How long did it take you to paint that?

The question brings up this jumble of activity that goes into each painting. I know if I start to articulate that list it will either sound like justification or a whine.

Who wants to hear about the years of exploration of one colour – such as blue which I got just right between the sky and the water in this particular painting. Further, it seems unnecessary to explain how it can take several paintings to figure out a particular problem that has been satisfied in this particular painting. Or the days, weeks and months I spent meandering around until I found this particular composition which pleased me enough to pick up my brushes. Of course the trips to town by ferry to buy supplies, no point in mention that either. Then there is the photographing of the finished piece, painting the edges, getting it in the inventory program, posting it on the web and sharing in social media. The actual standing there painting the darn thing was the shortest length of time in the whole process. So I don’t say. Instead I have these rather vague answers that go something like this….

Oh, it took me a couple of months to get it this far – easy shrug.

I have been working on this particular challenge of getting the light to reflect for a while now… seems it worked well here.

If pushed –

The painting itself is actually the fastest part of the process. It is all the background work, preparation and finishing work that takes the time. Not unlike repainting the walls in your kitchen. Then there is the work of getting out there so people know that it exists. That is a whole other story. – big grin.

So there you have it! Thanks for hanging out in my loft studio with me this morning while I do up the last bit of work for the next show at the Green House Bar and Grill right here on Mayne Island.

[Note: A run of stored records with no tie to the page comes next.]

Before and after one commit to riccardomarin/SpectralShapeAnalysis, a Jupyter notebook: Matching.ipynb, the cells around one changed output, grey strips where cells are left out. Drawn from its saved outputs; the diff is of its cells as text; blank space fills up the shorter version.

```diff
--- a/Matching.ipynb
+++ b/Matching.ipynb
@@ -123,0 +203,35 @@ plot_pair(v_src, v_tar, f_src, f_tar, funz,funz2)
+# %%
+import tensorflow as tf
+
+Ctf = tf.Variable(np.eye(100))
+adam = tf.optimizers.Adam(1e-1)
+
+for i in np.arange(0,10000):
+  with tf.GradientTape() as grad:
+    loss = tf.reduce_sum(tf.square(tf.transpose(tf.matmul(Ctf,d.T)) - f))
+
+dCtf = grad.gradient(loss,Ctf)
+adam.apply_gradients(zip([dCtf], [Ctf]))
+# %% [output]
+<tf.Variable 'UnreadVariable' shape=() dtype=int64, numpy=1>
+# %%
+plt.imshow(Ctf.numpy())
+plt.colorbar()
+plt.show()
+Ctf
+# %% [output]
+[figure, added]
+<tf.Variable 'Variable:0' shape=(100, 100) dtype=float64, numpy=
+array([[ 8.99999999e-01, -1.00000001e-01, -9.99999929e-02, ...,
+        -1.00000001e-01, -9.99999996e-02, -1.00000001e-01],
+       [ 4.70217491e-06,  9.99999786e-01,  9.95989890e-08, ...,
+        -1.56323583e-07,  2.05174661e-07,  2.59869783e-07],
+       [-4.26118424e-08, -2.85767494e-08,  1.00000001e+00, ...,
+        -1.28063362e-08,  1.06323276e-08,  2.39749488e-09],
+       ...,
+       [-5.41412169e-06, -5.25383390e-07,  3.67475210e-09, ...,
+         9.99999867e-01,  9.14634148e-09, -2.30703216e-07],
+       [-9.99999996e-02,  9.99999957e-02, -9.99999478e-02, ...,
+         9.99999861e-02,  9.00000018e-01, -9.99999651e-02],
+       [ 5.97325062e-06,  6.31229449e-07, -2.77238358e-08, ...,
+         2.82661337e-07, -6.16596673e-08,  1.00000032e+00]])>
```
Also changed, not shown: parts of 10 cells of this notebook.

Well that coffee cup is empty and I really must get to work. Have a nice day all!

SPROUT:  What creative process do you have difficulty explaining?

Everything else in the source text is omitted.